* EXERCISE DETAILS *
Please return the lines of the data that contain "INSERT".

* DATA EXTRACT *
*** Begin section ***
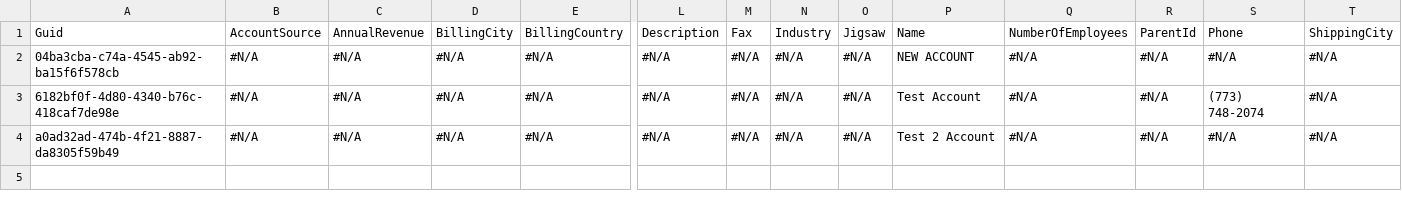
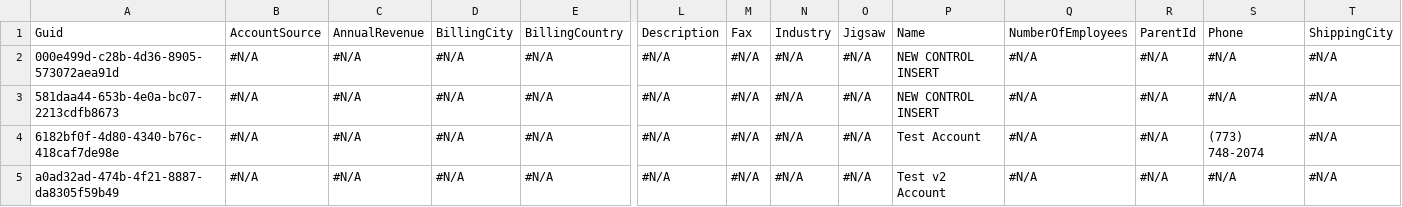
Before and after one commit to wclapier/release-test, a CSV file: Account.csv, drawn as a sheet; only a part is shown, gaps mark what is left out; addresses are those after the commit; rows hold the shown columns only; the diff names each change by its address in the sheet, - before the commit and + after, or states it on an @@ line.

```diff
--- a/Account.csv
+++ b/Account.csv
+row 2: 000e499d-c28b-4d36-8905-573072aea91d | #N/A | #N/A | #N/A | #N/A | #N/A | #N/A | #N/A | #N/A | NEW CONTROL INSERT | #N/A | #N/A | #N/A | #N/A
-A3: 04ba3cba-c74a-4545-ab92-ba15f6f578cb
+A3: 581daa44-653b-4e0a-bc07-2213cdfb8673
-P3: NEW ACCOUNT
+P3: NEW CONTROL INSERT
-P5: Test 2 Account
+P5: Test v2 Account
```
Also changed, not shown: Asset.csv, Case.csv, 3 other files.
*** End section ***
* SOLUTION TO THIS EXERCISE *
+row 2: 000e499d-c28b-4d36-8905-573072aea91d | #N/A | #N/A | #N/A | #N/A | #N/A | #N/A | #N/A | #N/A | NEW CONTROL INSERT | #N/A | #N/A | #N/A | #N/A
+P3: NEW CONTROL INSERT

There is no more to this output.